**Task**:
Using the data below, work out how many of its lines contain "BPSK", and give that number with nothing added.

**** Task data

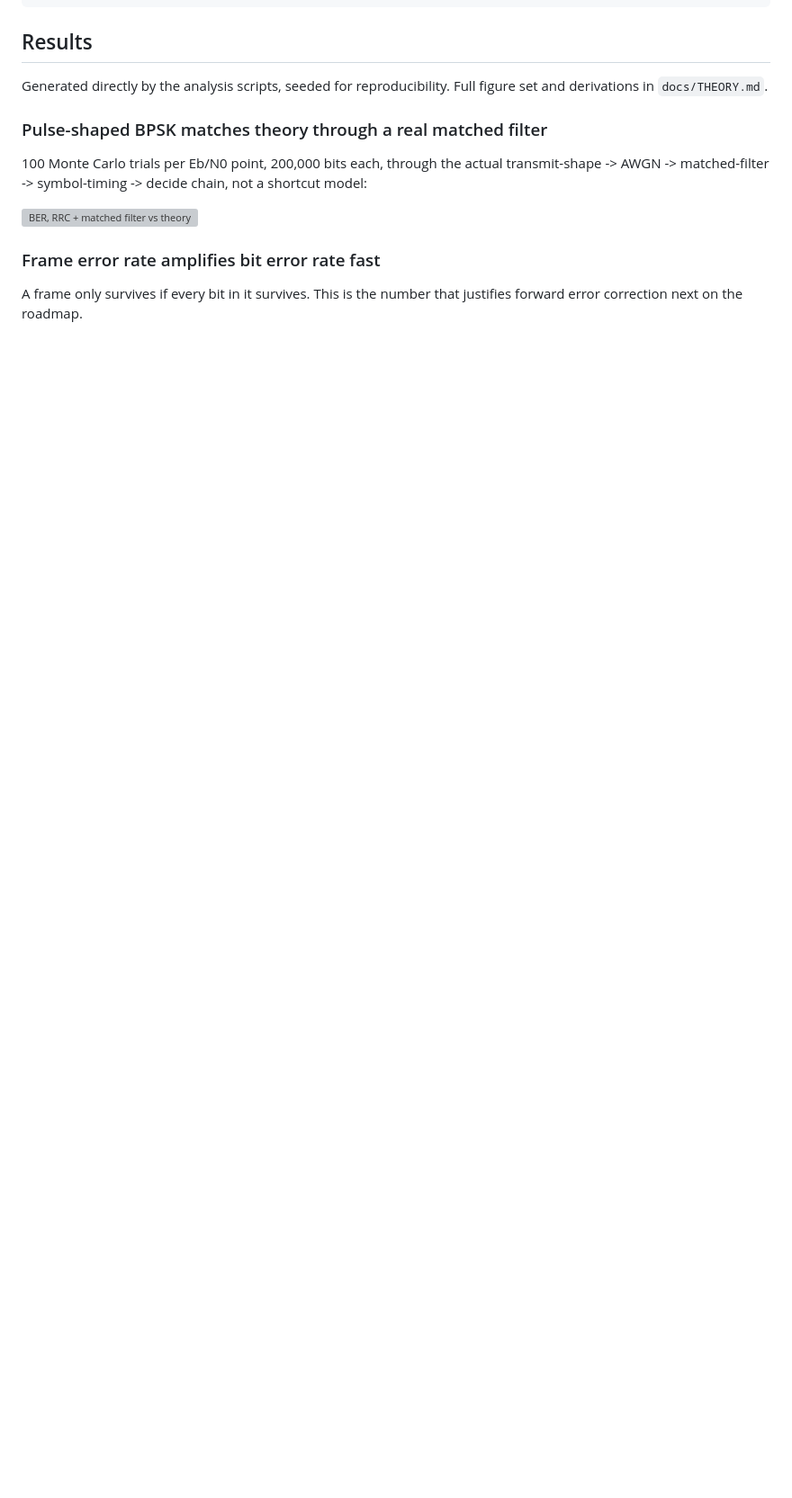
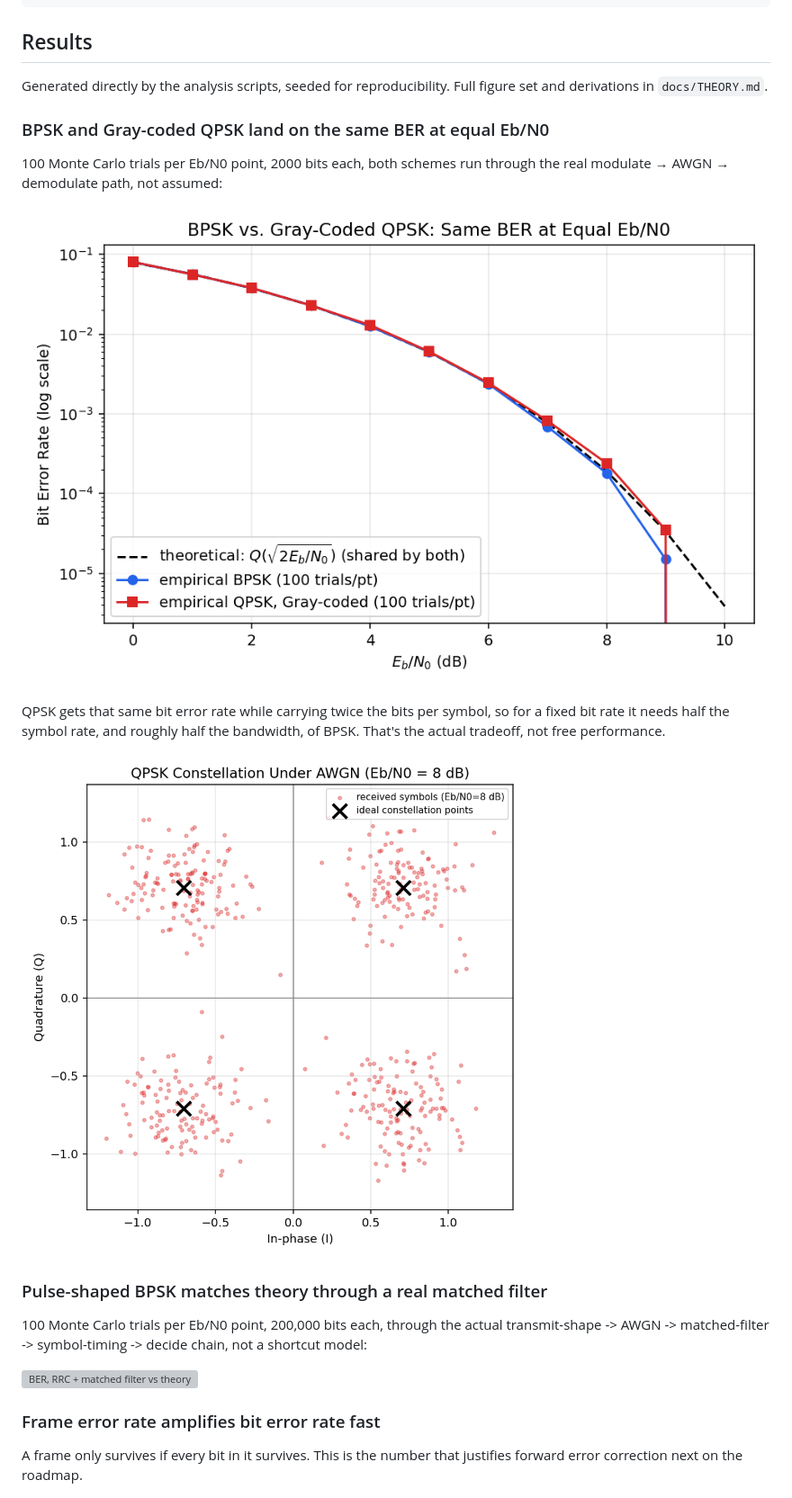
Before and after one commit to tyreefranklinjr/TeleComms--Software-Defined-Comms, a Markdown page: README.md, the part around one of its changes. Shown at 90% size. Rendered like a GitHub page; blank space fills up the shorter version; grey boxes are pictures that could not be loaded.

```diff
--- a/README.md
+++ b/README.md
@@ -47,6 +50,20 @@ python analysis/pulse_shaping_analysis.py              # RRC + matched-filter BE
 
 Generated directly by the analysis scripts, seeded for reproducibility.
 Full figure set and derivations in `docs/THEORY.md`.
+
+### BPSK and Gray-coded QPSK land on the same BER at equal Eb/N0
+
+100 Monte Carlo trials per Eb/N0 point, 2000 bits each, both schemes
+run through the real modulate → AWGN → demodulate path, not assumed:
+
+![BER, BPSK vs QPSK](figures/ber_bpsk_vs_qpsk.png)
+
+QPSK gets that same bit error rate while carrying twice the bits per
+symbol, so for a fixed bit rate it needs half the symbol rate, and
+roughly half the bandwidth, of BPSK. That's the actual tradeoff, not
+free performance.
+
+![QPSK constellation under noise](figures/qpsk_constellation.png)
 
 ### Pulse-shaped BPSK matches theory through a real matched filter
 
```
Also changed, not shown: other parts of README.md (+27 -26 lines), docs/THEORY.md (+92 -0 lines).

********

**Answer area**:
4